And as of right now, we're trying to find room for 6.5 percent of all humans who have ever been born, so we're at the point now where we've combed Earth's resources pretty thoroughly (even if we've missed a few spots).
But it wasn't always like this - before we flung satellites up into the atmosphere, humans missed some pretty key places on the planet.
As the episode of RealLifeLore above explains, there are a number of landmasses on Earth that were oddly overlooked until relatively recently, and they were huge, and nearby some well-established civilisations. So what happened?
Well, if we start at the beginning of humanity itself in Africa, we can make an educated guess based on fossil remains that humans started migrating out of Ethiopia around 195,000 years ago.
It took until around 160,000 to 140,000 years ago for the first humans to discover the neighbouring region of Sudan, but by 125,000 years ago, they'd managed to make it all the way down the southern coast of the African continent.
They'd even figured out how to make it across the sea to modern day Yemen.
The first humans set foot in India around 70,000 years ago, and then in South East Asia around 3,000 years later. Things really took off around then, with humans discovering Egypt and much of the African continent, and then Australia, 48,000 years ago.
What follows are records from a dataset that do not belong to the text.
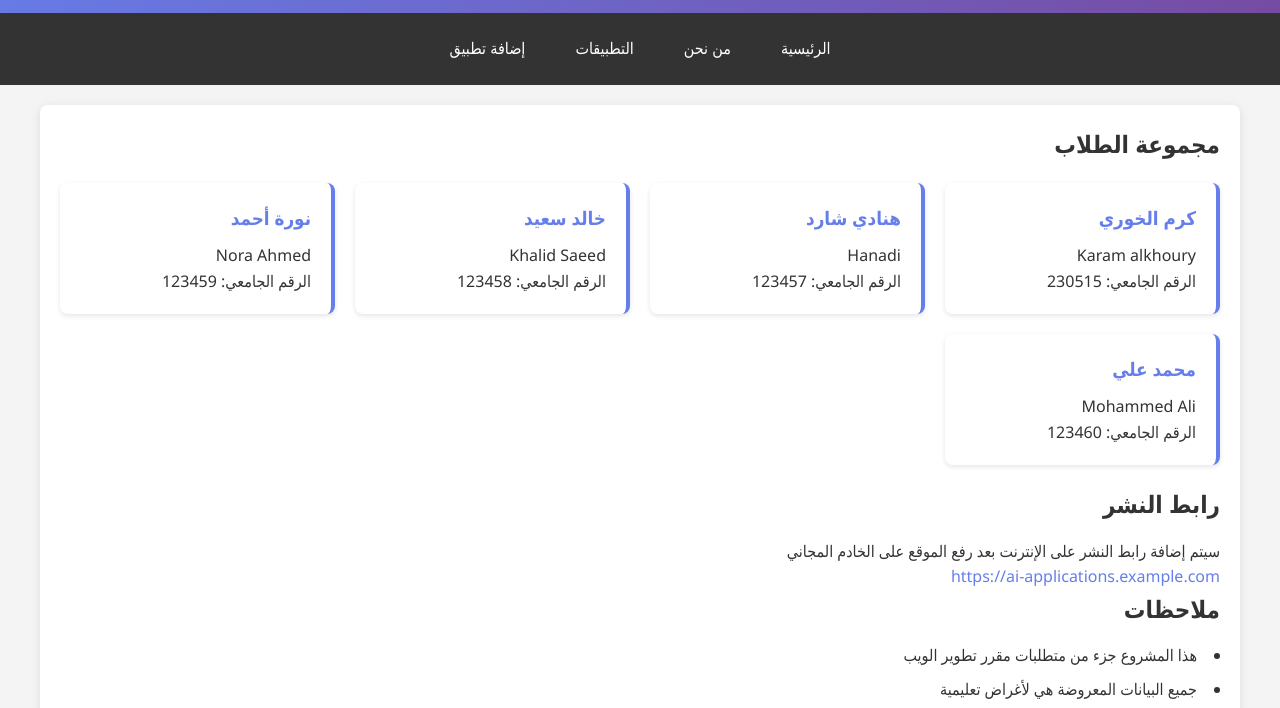
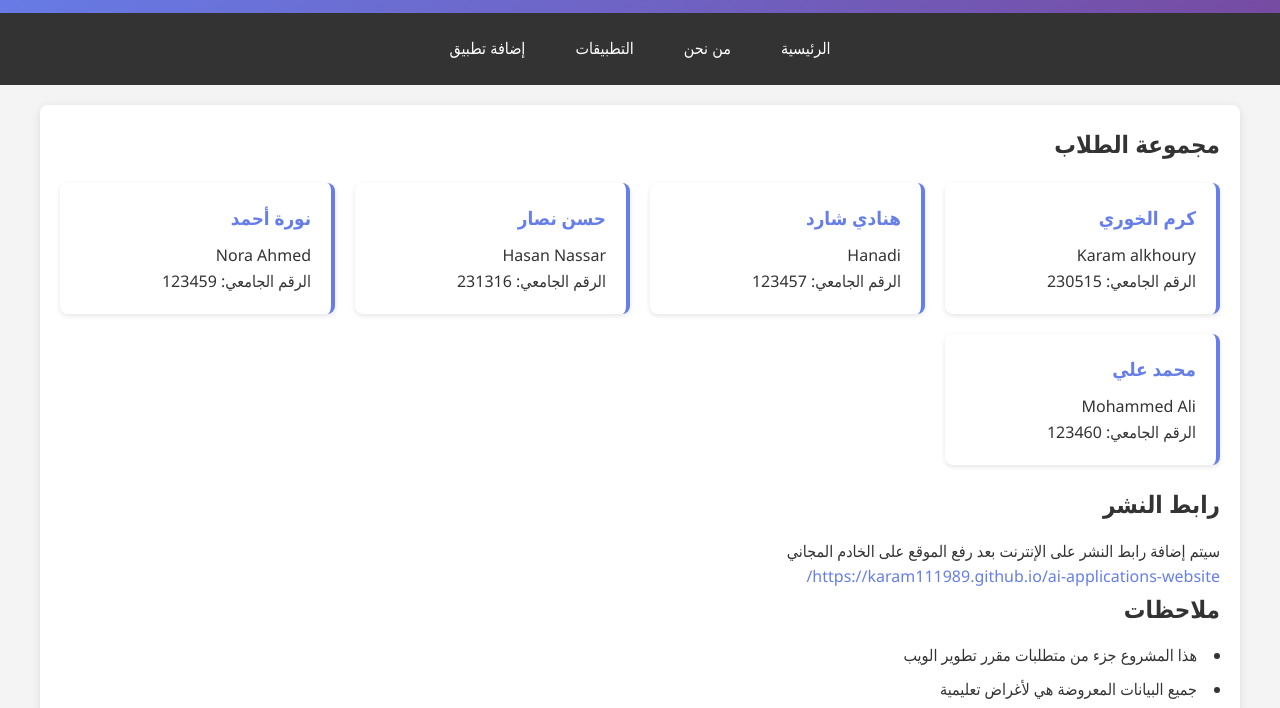
Before and after one commit to karam111989/ai-applications-website, a plain HTML site: page home.html in a window 1280 px wide. Shown: the part 85-793 px from the top of the page. Drawn offline with nearby package versions, Linux system fonts and the light colour scheme.

Commit message:
Update home.html

```diff
--- a/home.html
+++ b/home.html
@@ -36,9 +36,9 @@
             <p>الرقم الجامعي: 123457</p>
         </div>
         <div class="student-card">
-            <h3>خالد سعيد</h3>
-            <p>Khalid Saeed</p>
-            <p>الرقم الجامعي: 123458</p>
+            <h3>حسن نصار</h3>
+            <p>Hasan Nassar</p>
+            <p>الرقم الجامعي: 231316</p>
         </div>
         <div class="student-card">
             <h3>نورة أحمد</h3>
@@ -56,7 +56,7 @@
 <section id="deployment-link">
     <h2>رابط النشر</h2>
     <p>سيتم إضافة رابط النشر على الإنترنت بعد رفع الموقع على الخادم المجاني</p>
-    <a href="#" id="deployment-url" style="color: #667eea;">https://ai-applications.example.com</a>
+    <a href="#" id="deployment-url" style="color: #667eea;">https://karam111989.github.io/ai-applications-website/</a>
 </section>
 
 <section id="notes">
```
That discovery of Australia is pretty special, because the people who arrived there first, and their descendants, remained almost completely undisturbed by other humans until the Brits arrived in 1770.
That means Indigenous Australians today constitute the oldest continuous society on Earth.
Things start to heat up around the 46,000-years-ago mark, and with the spread of humans came the mysterious disappearance of the Neanderthals. (But not before they slept with us and messed with our immune systems forever).
Fast-forward to 40,000 to 25,000 years ago, and humans discovered a whole new continent (hello, Americas), and now we really started filling in some gaps all over the world, as the video above explains.
What's really surprising, though, is the places we missed. Like, how did we only discover Madagascar, which is huge, and right next to the African continent, in 500 AD?
And how was New Zealand the last large and habitable place to be discovered on Earth - at around 1250-1300 AD - when it was so close to Australia?
Those two were definitely not the last places on Earth to be discovered though - we've got a whole lot of smaller islands to get through still - but can you guess what the very last place on the planet was to have humans set foot on it?
I'll let the RealLifeLore explain that one to you, but let's just say we discovered Uranus before we discovered this giant place.
Next frontier, the ocean?